During the decades around the turn of the 20th century, waves of German-Americans left their homes in the East Village/Lower East Side’s Kleindeutschland and headed north to Yorkville.
Since 1995, the educational programs at FRIENDS have reached over 1,500 first through fifth grade children annually to teach them about New York City’s built environment. Building Fun has been one of FRIENDS’ Key Programs with the aim of introducing students to the idea that buildings can talk and tell us stories about their use, materials, age, and purpose through classroom lessons, a neighborhood walking tour, and hands-on activities.
In June 2014, The Frick Collection announced plans to expand the institution, which included the replacement of the prized Russell Page garden with a new, out-of-scale tower. FRIENDS, among many other groups like Unite to Save the Frick, opposed these inappropriate plans. After much criticism, the Frick withdrew its proposal the following year.

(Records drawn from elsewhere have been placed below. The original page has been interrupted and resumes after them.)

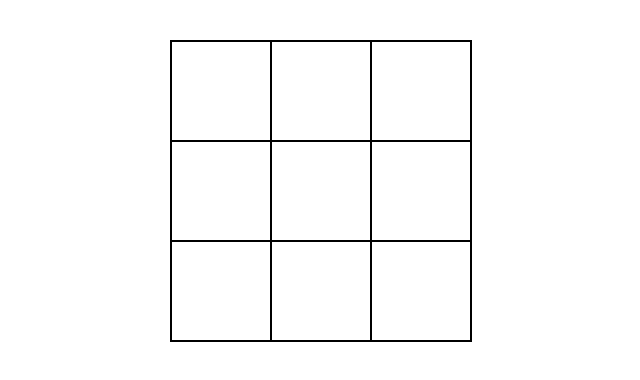
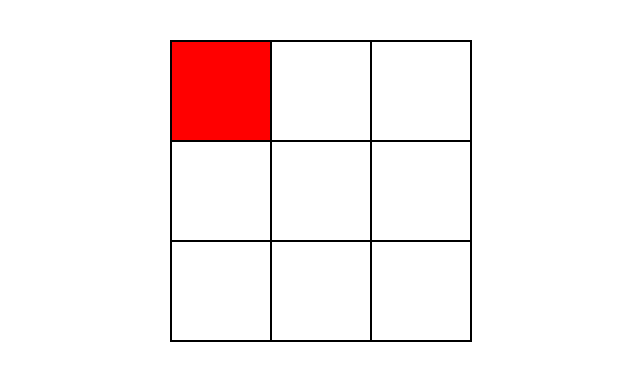
Before and after one commit to maciejwalewski/tictactoe, a plain HTML site: page index.html in a window 1280 px wide. Both pictures are taken after a click on the element 540 px from the left and 91 px from the top of the page. Shown: the whole page, without its empty margins (319-959 px from the left). Drawn offline with Linux system fonts and the light colour scheme.

Commit message:
Update stylesheet.css

```diff
--- a/stylesheet.css
+++ b/stylesheet.css
@@ -13,10 +13,18 @@
     font-size: 0;
 }
 
-.square {
+.field div {
     width: 100px;
     height: 100px;
     display: inline-block;
     border: 1px solid black;
     box-sizing: border-box;
 }
+
+.blue {
+    background-color: blue;
+}
+
+.red {
+    background-color: red;
+}
```
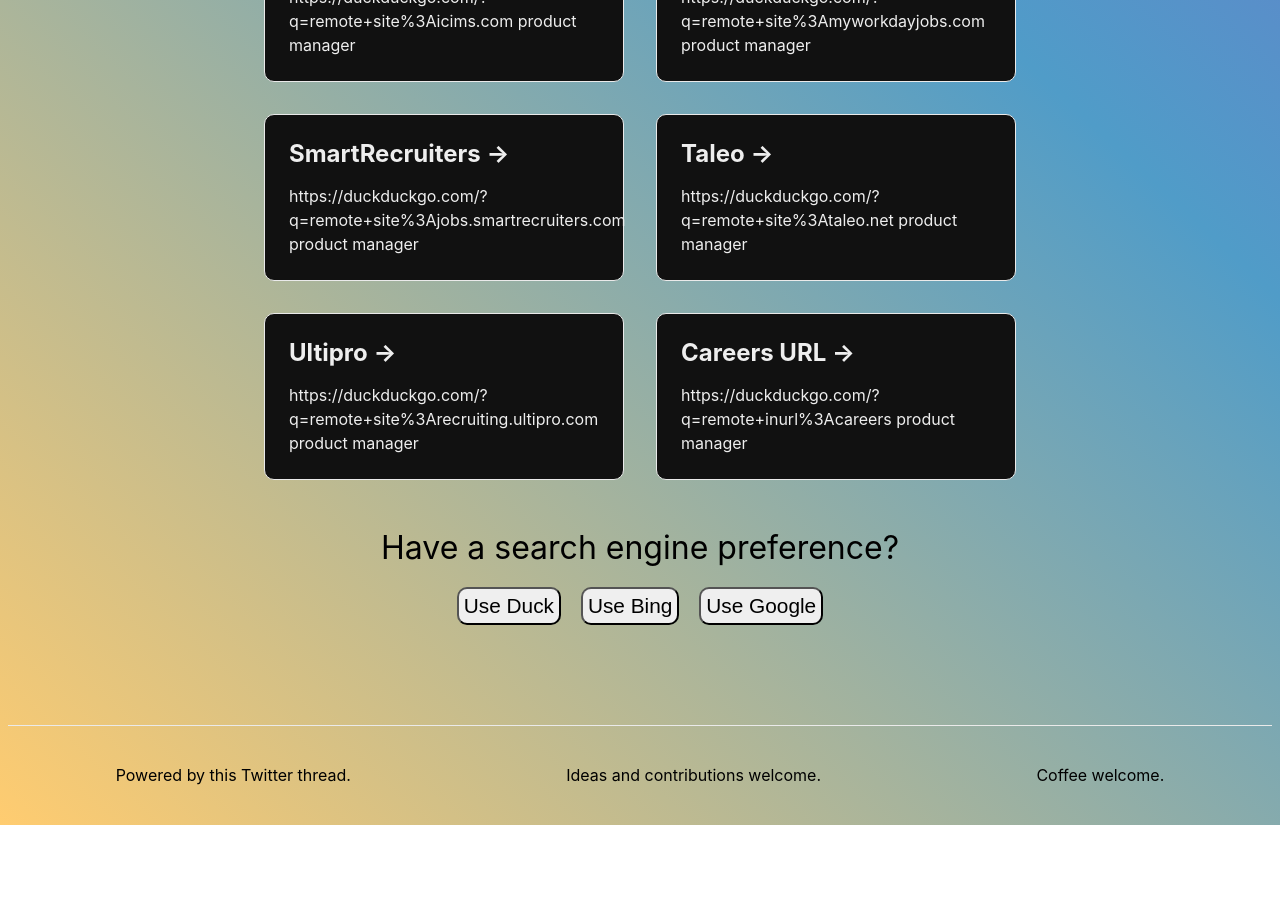
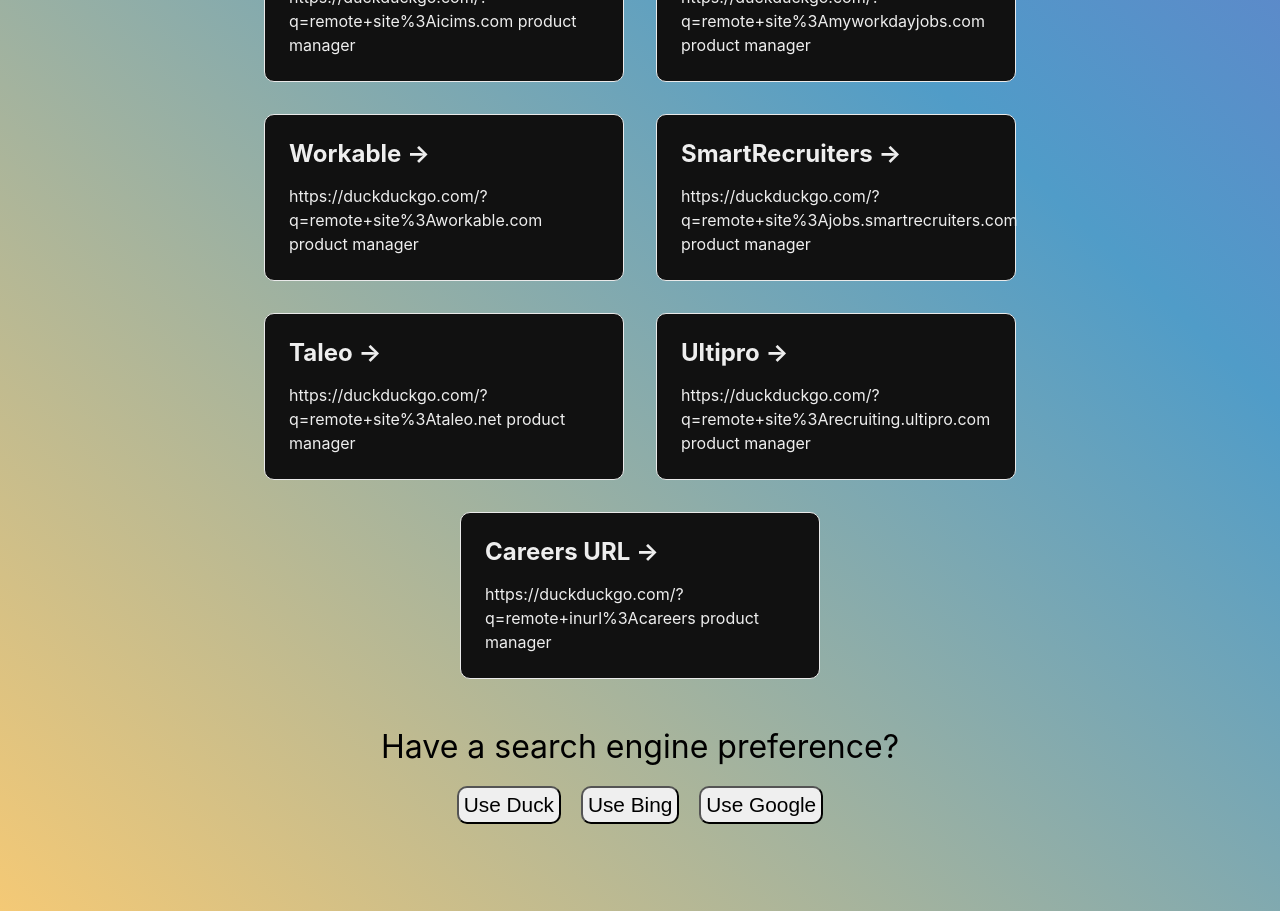
Before and after one commit to bennett-elder/upvoteremote, a Next.js app: page / in a window 1280 px wide. Shown: the part 1720-2631 px from the top of the page. Before the commit the page ends 2545 px from the top, so only its background shows below. Built offline with nearby package versions, Linux system fonts and the light colour scheme.

Commit message:
Create index.js
Added Workable to slug index - easy way to add another job site (though a li'l more niche than the others you have)

```diff
--- a/pages/index.js
+++ b/pages/index.js
@@ -39,6 +39,10 @@
     {
       "title": "Workday",
       "querySlug": "site%3Amyworkdayjobs.com"
+    },
+    {
+      "title": "Workable",
+      "querySlug": "site%3Aworkable.com"
     },
     {
       "title": "SmartRecruiters",
```
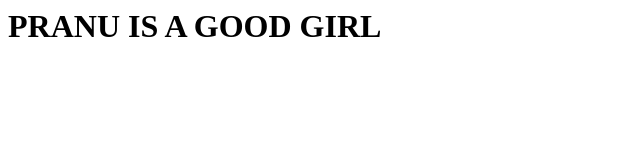
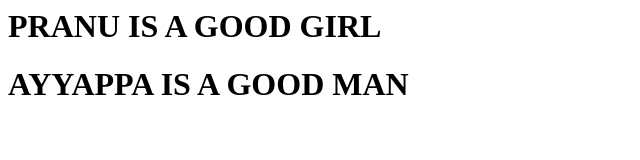
Before and after one commit to Pranayini07/GIT-DEMO, a plain HTML site: page index.html in a window 1280 px wide. Shown: the whole page, without its empty margins (0-640 px from the left). Drawn offline with Linux system fonts and the light colour scheme.

Commit message:
modified index.html second time

```diff
--- a/index.html
+++ b/index.html
@@ -1 +1,2 @@
 <h1>PRANU IS A GOOD GIRL</h1>
+<h1>AYYAPPA IS A GOOD MAN</h1>
```
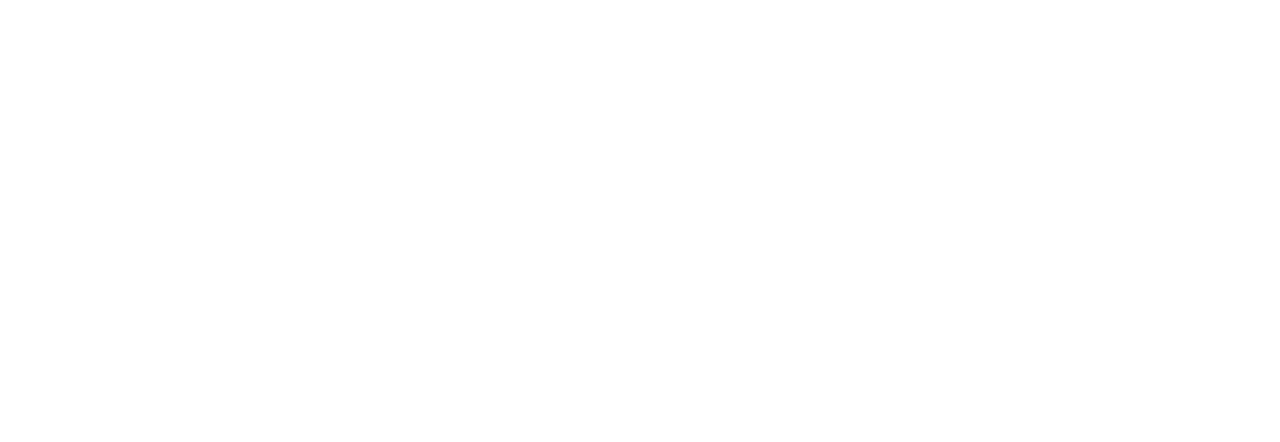
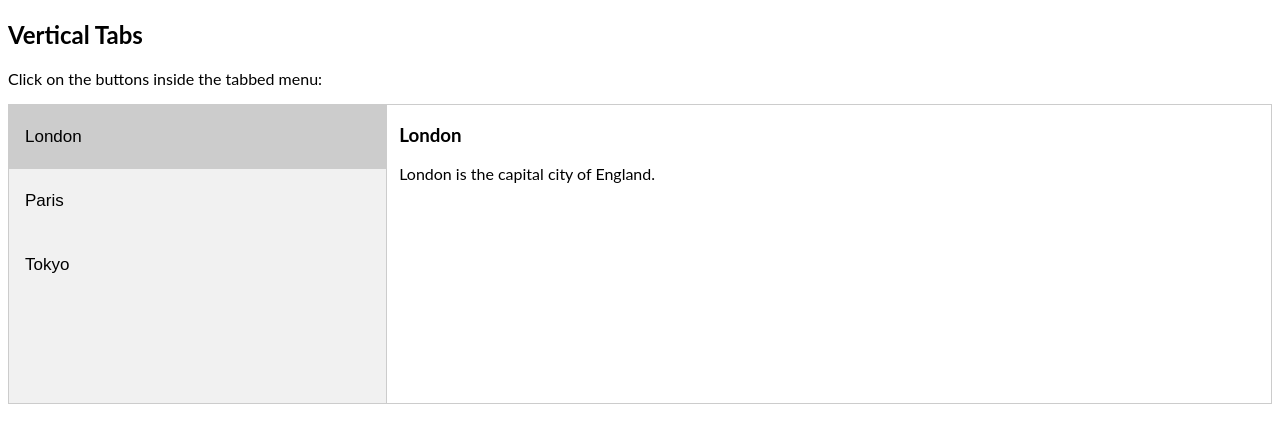
Before and after one commit to harimohan1990/varticaltabs-in-javascript, a website: page index.html in a window 1280 px wide. Drawn offline with Linux system fonts and the light colour scheme.

Commit message:
3 files modified

```diff
--- a/index.html
+++ b/index.html
@@ -0,0 +1,37 @@
+<!DOCTYPE html>
+<html>
+<head>
+<meta name="viewport" content="width=device-width, initial-scale=1">
+<link rel="stylesheet" type="text/css" href="./style.css"/>
+
+</head>
+<body>
+
+<h2>Vertical Tabs</h2>
+<p>Click on the buttons inside the tabbed menu:</p>
+
+<div class="tab">
+  <button class="tablinks" onclick="openCity(event, 'London')" id="defaultOpen">London</button>
+  <button class="tablinks" onclick="openCity(event, 'Paris')">Paris</button>
+  <button class="tablinks" onclick="openCity(event, 'Tokyo')">Tokyo</button>
+</div>
+
+<div id="London" class="tabcontent">
+  <h3>London</h3>
+  <p>London is the capital city of England.</p>
+</div>
+
+<div id="Paris" class="tabcontent">
+  <h3>Paris</h3>
+  <p>Paris is the capital of France.</p>
+</div>
+
+<div id="Tokyo" class="tabcontent">
+  <h3>Tokyo</h3>
+  <p>Tokyo is the capital of Japan.</p>
+</div>
+
+
+   <script src="./index.js"></script>
+</body>
+</html>
--- a/index.js
+++ b/index.js
@@ -1,6 +1,17 @@
-// Import stylesheets
-import './style.css';
 
-// Write Javascript code!
-const appDiv = document.getElementById('app');
-appDiv.innerHTML = `<h1>JS Starter</h1>`;
+function openCity(evt, cityName) {
+  var i, tabcontent, tablinks;
+  tabcontent = document.getElementsByClassName("tabcontent");
+  for (i = 0; i < tabcontent.length; i++) {
+    tabcontent[i].style.display = "none";
+  }
+  tablinks = document.getElementsByClassName("tablinks");
+  for (i = 0; i < tablinks.length; i++) {
+    tablinks[i].className = tablinks[i].className.replace(" active", "");
+  }
+  document.getElementById(cityName).style.display = "block";
+  evt.currentTarget.className += " active";
+}
+
+// Get the element with id="defaultOpen" and click on it
+document.getElementById("defaultOpen").click();
--- a/style.css
+++ b/style.css
@@ -1,3 +1,47 @@
-h1, h2 {
-  font-family: Lato;
+
+* {box-sizing: border-box}
+body {font-family: "Lato", sans-serif;}
+
+/* Style the tab */
+.tab {
+  float: left;
+  border: 1px solid #ccc;
+  background-color: #f1f1f1;
+  width: 30%;
+  height: 300px;
 }
+
+/* Style the buttons inside the tab */
+.tab button {
+  display: block;
+  background-color: inherit;
+  color: black;
+  padding: 22px 16px;
+  width: 100%;
+  border: none;
+  outline: none;
+  text-align: left;
+  cursor: pointer;
+  transition: 0.3s;
+  font-size: 17px;
+}
+
+/* Change background color of buttons on hover */
+.tab button:hover {
+  background-color: #ddd;
+}
+
+/* Create an active/current "tab button" class */
+.tab button.active {
+  background-color: #ccc;
+}
+
+/* Style the tab content */
+.tabcontent {
+  float: left;
+  padding: 0px 12px;
+  border: 1px solid #ccc;
+  width: 70%;
+  border-left: none;
+  height: 300px;
+}
```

On Wednesday, September 28th, over 200 friends from around the city gathered to honor O. Kelley Anderson at our Thirteenth Annual Ambassador to the Upper East Side Award Dinner.